[[ MATERIAL TO PROCESS open ]]
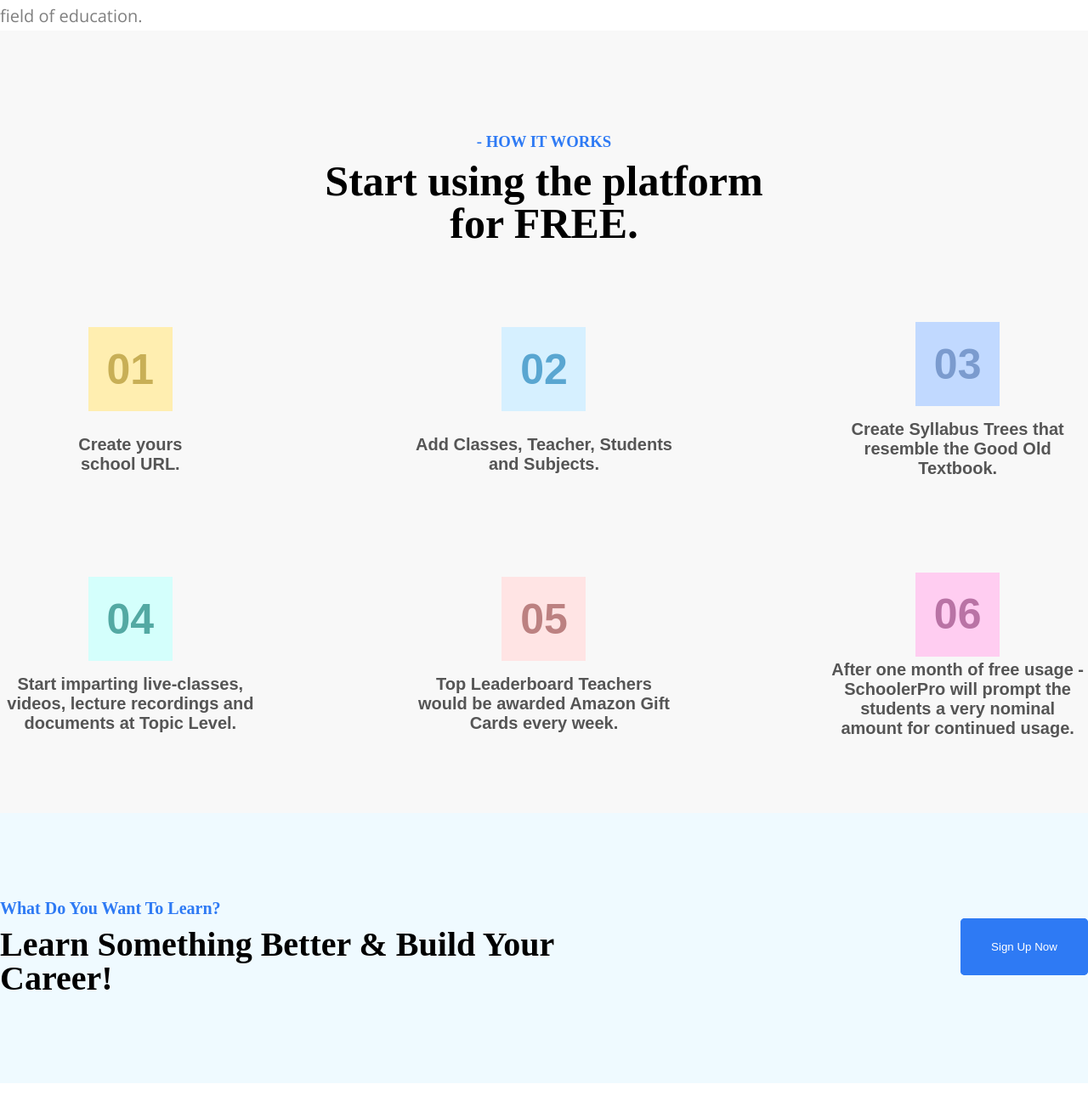
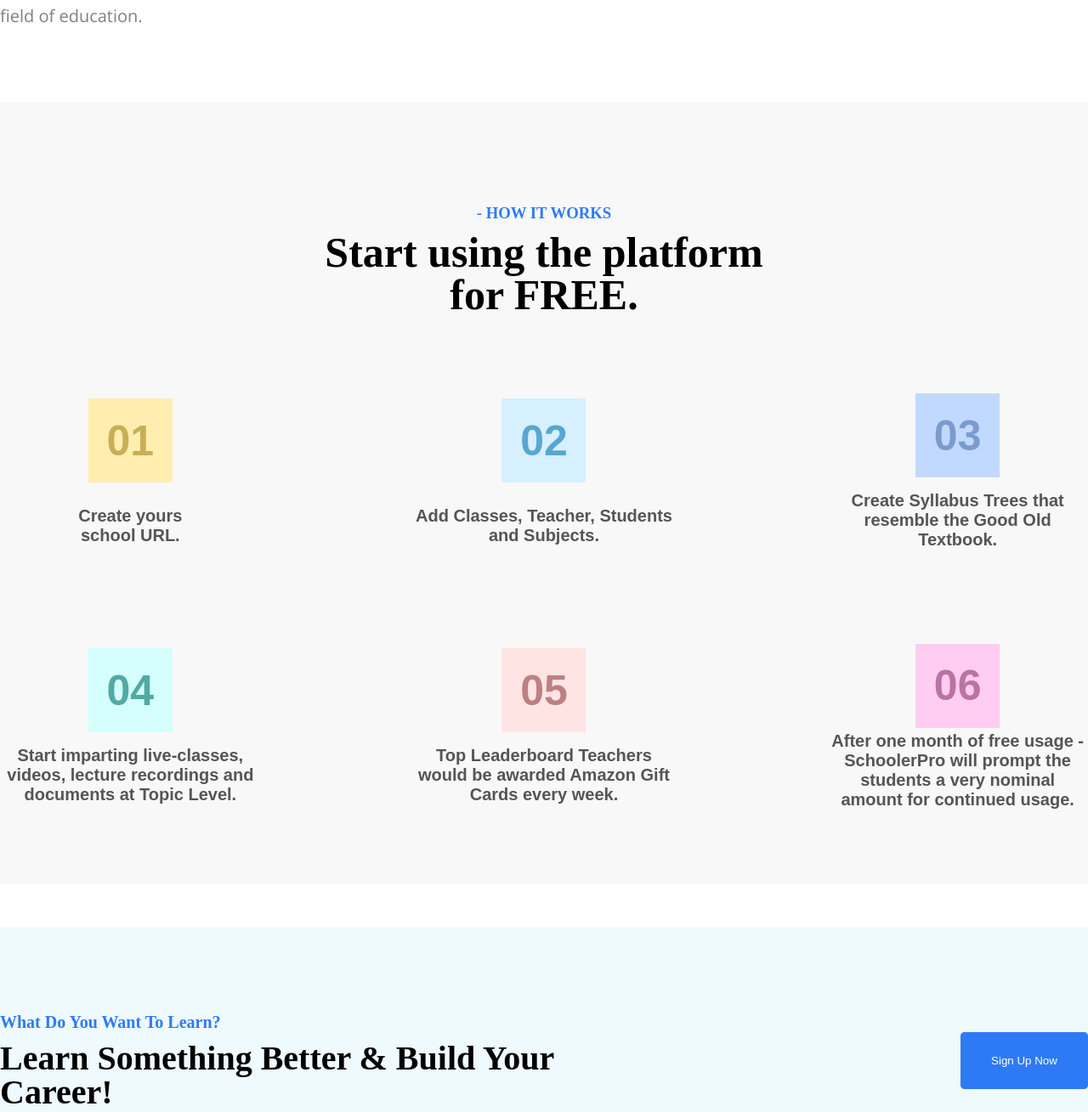
Before and after one commit to Lukagbn/schooler-pro, a plain HTML site: page index.html in a window 1280 px wide. Shown: the part 5420-6729 px from the top of the page at 85% size. Drawn offline with Linux system fonts and the light colour scheme.

Commit message:
add margin-tops

```diff
--- a/css/style.css
+++ b/css/style.css
@@ -407,6 +407,7 @@ header button {
   flex-direction: column;
   align-items: center;
   background-color: #f8f8f8;
+  margin-top: 84px;
 }
 
 h3 {
@@ -545,6 +546,7 @@ h3 {
   background-color: #effaff;
   margin: auto;
   height: 318px;
+  margin-top: 50px;
 }
 /* blogs */
 /* contact us */
```
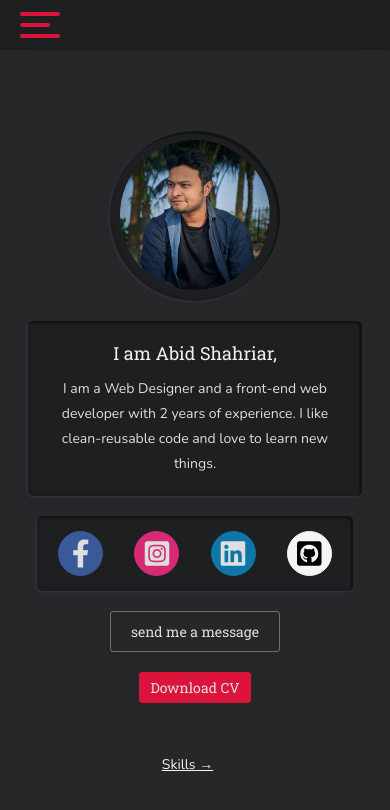
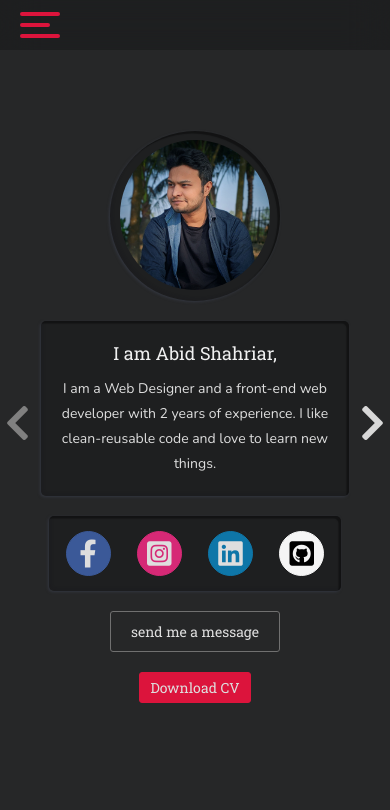
Before and after one commit to abid-shahriar/react-portfolio, a React (Create React App) app: page / in a window 390 px wide. Shown: the top 810 px of the page. Built offline with nearby package versions, Linux system fonts and the light colour scheme.

Commit message:
added nevigation btns

```diff
--- a/src/App.js
+++ b/src/App.js
@@ -1,5 +1,6 @@
 import React, { useState } from 'react';
-import { withRouter } from 'react-router-dom';
+import { withRouter, useHistory, useLocation } from 'react-router-dom';
+
 import Nav from './components/nav/Nav';
 import Main from './components/main/Main';
 import Loading from './components/fallbacks/Loading';
@@ -7,6 +8,9 @@ import Loading from './components/fallbacks/Loading';
 function App() {
 	const [Toggle, setToggle] = useState(false);
 	const [Loaded, setLoaded] = useState(false);
+
+	const location = useLocation();
+	const history = useHistory();
 
 	window.addEventListener('click', (e) => {
 		if (e.target.classList.contains('toggle-btn')) {
@@ -16,9 +20,46 @@ function App() {
 		}
 	});
 
+	const handleLeftBtn = () => {
+		switch (location.pathname) {
+			case '/contact':
+				history.push('/projects');
+				break;
+			case '/projects':
+				history.push('/skills');
+				break;
+			case '/skills':
+				history.push('/');
+				break;
+			default:
+				return null;
+		}
+	};
+	const handleRightBtn = () => {
+		switch (location.pathname) {
+			case '/':
+				history.push('/skills');
+				break;
+			case '/skills':
+				history.push('/projects');
+				break;
+			case '/projects':
+				history.push('/contact');
+				break;
+			default:
+				return null;
+		}
+	};
+
 	if (Loaded) {
 		return (
 			<>
+				<div className='leftBtn' onClick={handleLeftBtn} style={{ color: `${location.pathname === '/' ? 'grey' : 'rgb(216, 216, 216)'}` }}>
+					<i className='fas fa-chevron-left'></i>
+				</div>
+				<div className='rightBtn' onClick={handleRightBtn} style={{ color: `${location.pathname === '/contact' ? 'grey' : 'rgb(216, 216, 216)'}` }}>
+					<i className='fas fa-chevron-right'></i>
+				</div>
 				<Nav Toggle={Toggle} setToggle={setToggle} />
 				<Main Toggle={Toggle} setToggle={setToggle} />
 			</>
--- a/src/components/sections/about/About.jsx
+++ b/src/components/sections/about/About.jsx
@@ -36,8 +36,6 @@ function About() {
 				<motion.a variants={MotionAnimation} className='cv-btn' href='/abid-cv.pdf'>
 					Download CV
 				</motion.a>
-
-				<RouteChange next='Skills' nextPath='/skills' />
 			</motion.div>
 		</div>
 	);
--- a/src/sass/_global.scss
+++ b/src/sass/_global.scss
@@ -32,6 +32,10 @@
 	margin: 0 auto;
 	min-height: calc(100vh - 6rem);
 	animation: sectionChange 0.25s ease-in-out;
+
+	@media (max-width: 1100px) {
+		width: 83%;
+	}
 }
 
 .section-wrapper {
@@ -87,3 +91,26 @@ a {
 		}
 	}
 }
+
+.leftBtn,
+.rightBtn {
+	font-size: 4rem;
+	position: fixed;
+	top: 50%;
+	transform: translateY(-50%);
+	color: rgb(216, 216, 216);
+	z-index: 1000;
+	display: none;
+
+	@media (max-width: 1100px) {
+		display: block;
+	}
+}
+
+.leftBtn {
+	left: 0.5rem;
+}
+
+.rightBtn {
+	right: 0.5rem;
+}
```
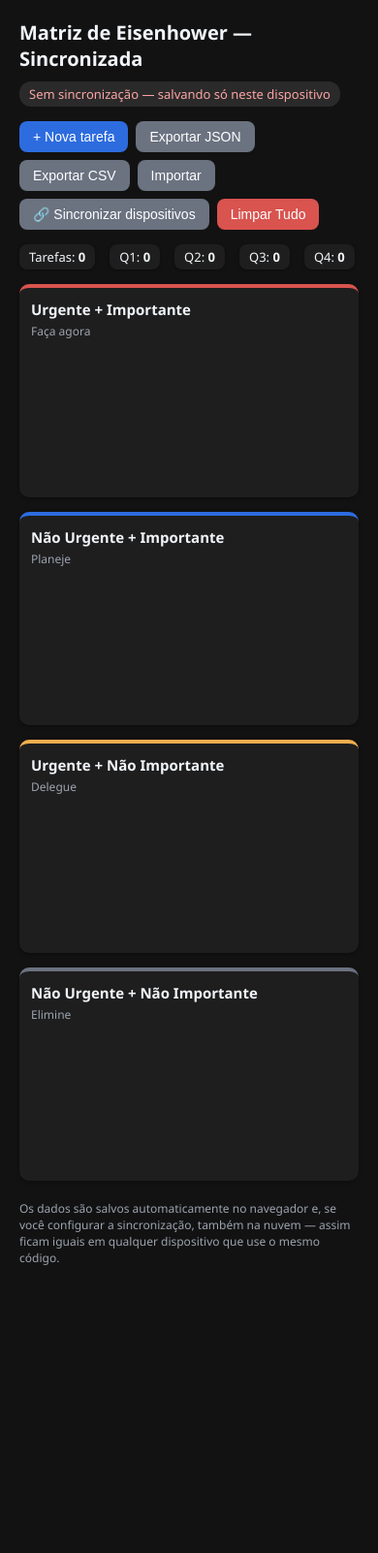
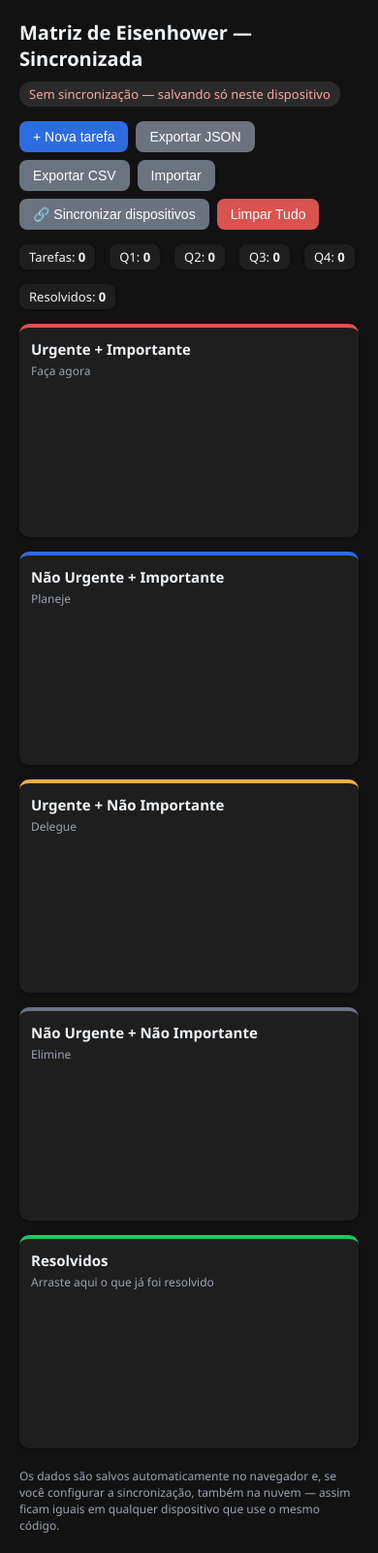
Before and after one commit to siaps-varjota/MATRIZ-DE-EISENHOWER, a plain HTML site: page index.html in a window 390 px wide. Shown: the whole page at 97% size. Before the commit the page ends 1326 px from the top, so only its background shows below. Drawn offline with Linux system fonts and the light colour scheme.

Commit message:
Update index.html

```diff
--- a/index.html
+++ b/index.html
@@ -69,7 +69,11 @@
 
   .grid {
     display: grid;
-    grid-template-columns: 1fr 1fr;
+    grid-template-columns: 1fr 1fr 1fr;
+    grid-template-rows: repeat(2, 1fr);
+    grid-template-areas:
+      "q1 q2 q5"
+      "q3 q4 q5";
     gap: 15px;
   }
   .quadrant {
@@ -78,6 +82,8 @@
     padding: 12px;
     min-height: 220px;
     box-shadow: 0 1px 4px rgba(0,0,0,.35);
+    display: flex;
+    flex-direction: column;
   }
   .quadrant h2 {
     font-size: 15px;
@@ -88,10 +94,12 @@
     color: #9ca3af;
     margin-bottom: 10px;
   }
-  #q1 { border-top: 4px solid #d9534f; }
-  #q2 { border-top: 4px solid #2d6cdf; }
-  #q3 { border-top: 4px solid #f0ad4e; }
-  #q4 { border-top: 4px solid #6b7280; }
+  #q1 { border-top: 4px solid #d9534f; grid-area: q1; }
+  #q2 { border-top: 4px solid #2d6cdf; grid-area: q2; }
+  #q3 { border-top: 4px solid #f0ad4e; grid-area: q3; }
+  #q4 { border-top: 4px solid #6b7280; grid-area: q4; }
+  #q5 { border-top: 4px solid #22c55e; grid-area: q5; }
+  #q5 .task-list { flex: 1; }
 
   .task-list { min-height: 100px; }
   .task {
@@ -158,8 +166,17 @@
 
   footer { margin-top: 20px; font-size: 12px; color: #9ca3af; }
 
-  @media (max-width: 600px) {
-    .grid { grid-template-columns: 1fr; }
+  @media (max-width: 900px) {
+    .grid {
+      grid-template-columns: 1fr;
+      grid-template-rows: none;
+      grid-template-areas:
+        "q1"
+        "q2"
+        "q3"
+        "q4"
+        "q5";
+    }
   }
 </style>
 </head>
@@ -186,6 +203,7 @@
   <span>Q2: <b id="countQ2">0</b></span>
   <span>Q3: <b id="countQ3">0</b></span>
   <span>Q4: <b id="countQ4">0</b></span>
+  <span>Resolvidos: <b id="countQ5">0</b></span>
 </div>
 
 <div class="grid">
@@ -209,6 +227,11 @@
     <div class="subtitle">Elimine</div>
     <div class="task-list" id="list-q4"></div>
   </div>
+  <div class="quadrant" id="q5" ondragover="allowDrop(event)" ondrop="drop(event, 'q5')">
+    <h2>Resolvidos</h2>
+    <div class="subtitle">Arraste aqui o que já foi resolvido</div>
+    <div class="task-list" id="list-q5"></div>
+  </div>
 </div>
 
 <footer>
@@ -230,6 +253,7 @@
       <option value="q2">Não Urgente + Importante (Q2)</option>
       <option value="q3">Urgente + Não Importante (Q3)</option>
       <option value="q4">Não Urgente + Não Importante (Q4)</option>
+      <option value="q5">Resolvidos</option>
     </select>
     <div class="modal-actions">
       <button class="secondary" onclick="closeTaskModal()">Cancelar</button>
@@ -351,7 +375,7 @@ function persist() {
 
 /* -------- Renderização -------- */
 function renderTasks() {
-  ['q1','q2','q3','q4'].forEach(q => {
+  ['q1','q2','q3','q4','q5'].forEach(q => {
     document.getElementById('list-' + q).innerHTML = '';
   });
 
@@ -378,7 +402,7 @@ function renderTasks() {
   });
 
   document.getElementById('countTotal').textContent = tasks.length;
-  ['q1','q2','q3','q4'].forEach(q => {
+  ['q1','q2','q3','q4','q5'].forEach(q => {
     document.getElementById('count' + q.toUpperCase()).textContent =
       tasks.filter(t => t.quadrant === q).length;
   });
```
[[ MATERIAL TO PROCESS closed ]]
> [EXERCISE]
Pull out all lines containing the word "router" from the entries above.

> [ANSWER TO THIS PROBLEM]
-import { withRouter } from 'react-router-dom';
+import { withRouter, useHistory, useLocation } from 'react-router-dom';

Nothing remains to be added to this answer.